The tours that followed How It Goes were some of Big D’s favorites. The lot of us still didn’t feel like we were in a real band, more, we felt like a bunch of guys that were somehow allowed to play on the bill and get free beer. We had a beautiful time being too SKA for the punk bands and too punk for the SKA bands. Not many, maybe none, of the successful bands ever chose to make friends with us. But you know, that’s just how it goes and it was always fine by us. Being ugly is underrated.

—-

Tune in next week for another Big D “Behind The Album” piece. They’ll continue weekly until all 34+ Big D albums have been covered!



10 Punk Songs To Jumpstart Your Week (curated by DS founder Dave Buck)

Ever wonder what the folks who run Dying Scene have been listening to lately?  We’re going to pretend you said “yes” to that question and feature a curated playlist from a different DS editor each week with the intent of exposing you to some new kickass punk bands.  This week we’re kicking things off with Dying Scene founder and head honcho Dave Buck.

Discover some great new tunes, and find out what makes him tick by streaming Dave’s personal picks below.



DS Staff Picks – Jerry’s Top 10 albums of 2017

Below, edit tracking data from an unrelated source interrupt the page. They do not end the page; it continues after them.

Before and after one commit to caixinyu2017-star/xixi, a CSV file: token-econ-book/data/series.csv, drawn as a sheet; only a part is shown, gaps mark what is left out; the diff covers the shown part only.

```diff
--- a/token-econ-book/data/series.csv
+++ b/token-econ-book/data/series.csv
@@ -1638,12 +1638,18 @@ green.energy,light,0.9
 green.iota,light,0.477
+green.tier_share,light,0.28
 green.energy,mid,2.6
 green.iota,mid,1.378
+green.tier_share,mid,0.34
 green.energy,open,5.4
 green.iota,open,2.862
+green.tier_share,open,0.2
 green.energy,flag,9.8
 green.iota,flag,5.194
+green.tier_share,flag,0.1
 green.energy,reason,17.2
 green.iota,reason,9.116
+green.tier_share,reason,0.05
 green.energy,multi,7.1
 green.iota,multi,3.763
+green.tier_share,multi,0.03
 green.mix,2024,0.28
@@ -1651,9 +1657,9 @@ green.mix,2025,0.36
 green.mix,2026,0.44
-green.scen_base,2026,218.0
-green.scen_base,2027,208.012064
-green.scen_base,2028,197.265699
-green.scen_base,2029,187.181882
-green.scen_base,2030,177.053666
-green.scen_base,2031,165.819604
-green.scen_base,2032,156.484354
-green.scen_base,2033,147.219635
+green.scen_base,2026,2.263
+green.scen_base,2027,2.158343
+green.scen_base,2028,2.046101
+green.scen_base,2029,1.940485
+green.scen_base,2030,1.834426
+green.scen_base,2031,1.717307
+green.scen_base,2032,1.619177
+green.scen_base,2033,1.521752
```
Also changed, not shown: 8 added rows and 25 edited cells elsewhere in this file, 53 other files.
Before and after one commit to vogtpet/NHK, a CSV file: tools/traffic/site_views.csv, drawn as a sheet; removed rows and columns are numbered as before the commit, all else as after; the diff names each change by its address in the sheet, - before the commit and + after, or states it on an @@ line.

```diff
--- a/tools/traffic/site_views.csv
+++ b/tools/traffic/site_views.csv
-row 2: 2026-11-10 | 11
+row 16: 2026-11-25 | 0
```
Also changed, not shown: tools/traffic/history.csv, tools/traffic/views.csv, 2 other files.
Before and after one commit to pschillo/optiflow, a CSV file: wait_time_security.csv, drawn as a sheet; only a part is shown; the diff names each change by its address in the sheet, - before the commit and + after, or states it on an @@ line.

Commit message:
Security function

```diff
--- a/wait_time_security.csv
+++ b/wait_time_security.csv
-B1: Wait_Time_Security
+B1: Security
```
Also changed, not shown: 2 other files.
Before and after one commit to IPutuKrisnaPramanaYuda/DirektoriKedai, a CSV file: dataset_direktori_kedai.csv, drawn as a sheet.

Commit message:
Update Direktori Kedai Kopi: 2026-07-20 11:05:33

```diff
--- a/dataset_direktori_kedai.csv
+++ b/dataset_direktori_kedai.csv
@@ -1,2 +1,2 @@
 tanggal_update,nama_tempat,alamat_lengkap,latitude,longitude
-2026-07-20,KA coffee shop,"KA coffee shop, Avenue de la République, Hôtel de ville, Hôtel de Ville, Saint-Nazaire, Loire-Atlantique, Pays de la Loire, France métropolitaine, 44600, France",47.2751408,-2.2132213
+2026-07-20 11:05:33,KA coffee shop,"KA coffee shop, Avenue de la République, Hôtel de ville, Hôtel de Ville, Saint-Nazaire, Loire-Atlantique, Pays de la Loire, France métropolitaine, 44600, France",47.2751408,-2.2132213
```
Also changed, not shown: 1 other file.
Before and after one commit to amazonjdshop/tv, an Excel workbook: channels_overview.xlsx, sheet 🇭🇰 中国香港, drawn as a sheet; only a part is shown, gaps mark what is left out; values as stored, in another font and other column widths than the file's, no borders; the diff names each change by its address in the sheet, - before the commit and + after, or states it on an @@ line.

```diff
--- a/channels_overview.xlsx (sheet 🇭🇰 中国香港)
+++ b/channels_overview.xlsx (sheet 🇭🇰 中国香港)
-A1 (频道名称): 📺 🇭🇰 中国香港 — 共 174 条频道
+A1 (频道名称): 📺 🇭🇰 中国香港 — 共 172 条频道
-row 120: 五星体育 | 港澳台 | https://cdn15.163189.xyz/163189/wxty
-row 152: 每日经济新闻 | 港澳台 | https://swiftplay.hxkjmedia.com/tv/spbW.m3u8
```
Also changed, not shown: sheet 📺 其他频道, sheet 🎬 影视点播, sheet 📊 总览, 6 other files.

2017 was a year filled with things I had been looking forward to for a long time as well as some surprises in life, movies, TV (Twin Peaks Season 3 anyone?), and of course in music.  Aside from multiple honorable mentions, which you can see at the bottom, this years list of favorite albums was surprisingly easy to narrow down for me.  Check out what caught my ear this year below!



DS Staff Picks: AnarchoPunk’s Top Ten Albums of 2017

I’m not going to bore you with a bunch of pleasantries because I don’t have time for it, so we’re gonna just hop right into this.  If you wanna know what I’m busy with, check out the Featured Stream section to the right hand section of this page, over there >>> yea, that’s me. Or you could listen to Dying Scene Radio, (The Official Podcast of DyingScene.com) to hear my silky smooth, baritone voice. Or you could go check out out my Instagram page which features pictures from the 125+ sets I shot this year. Damn….I need a break. In between all of that, I also managed to listen to some pretty fantastic albums! Peep my top ten favorites from the year that was, below!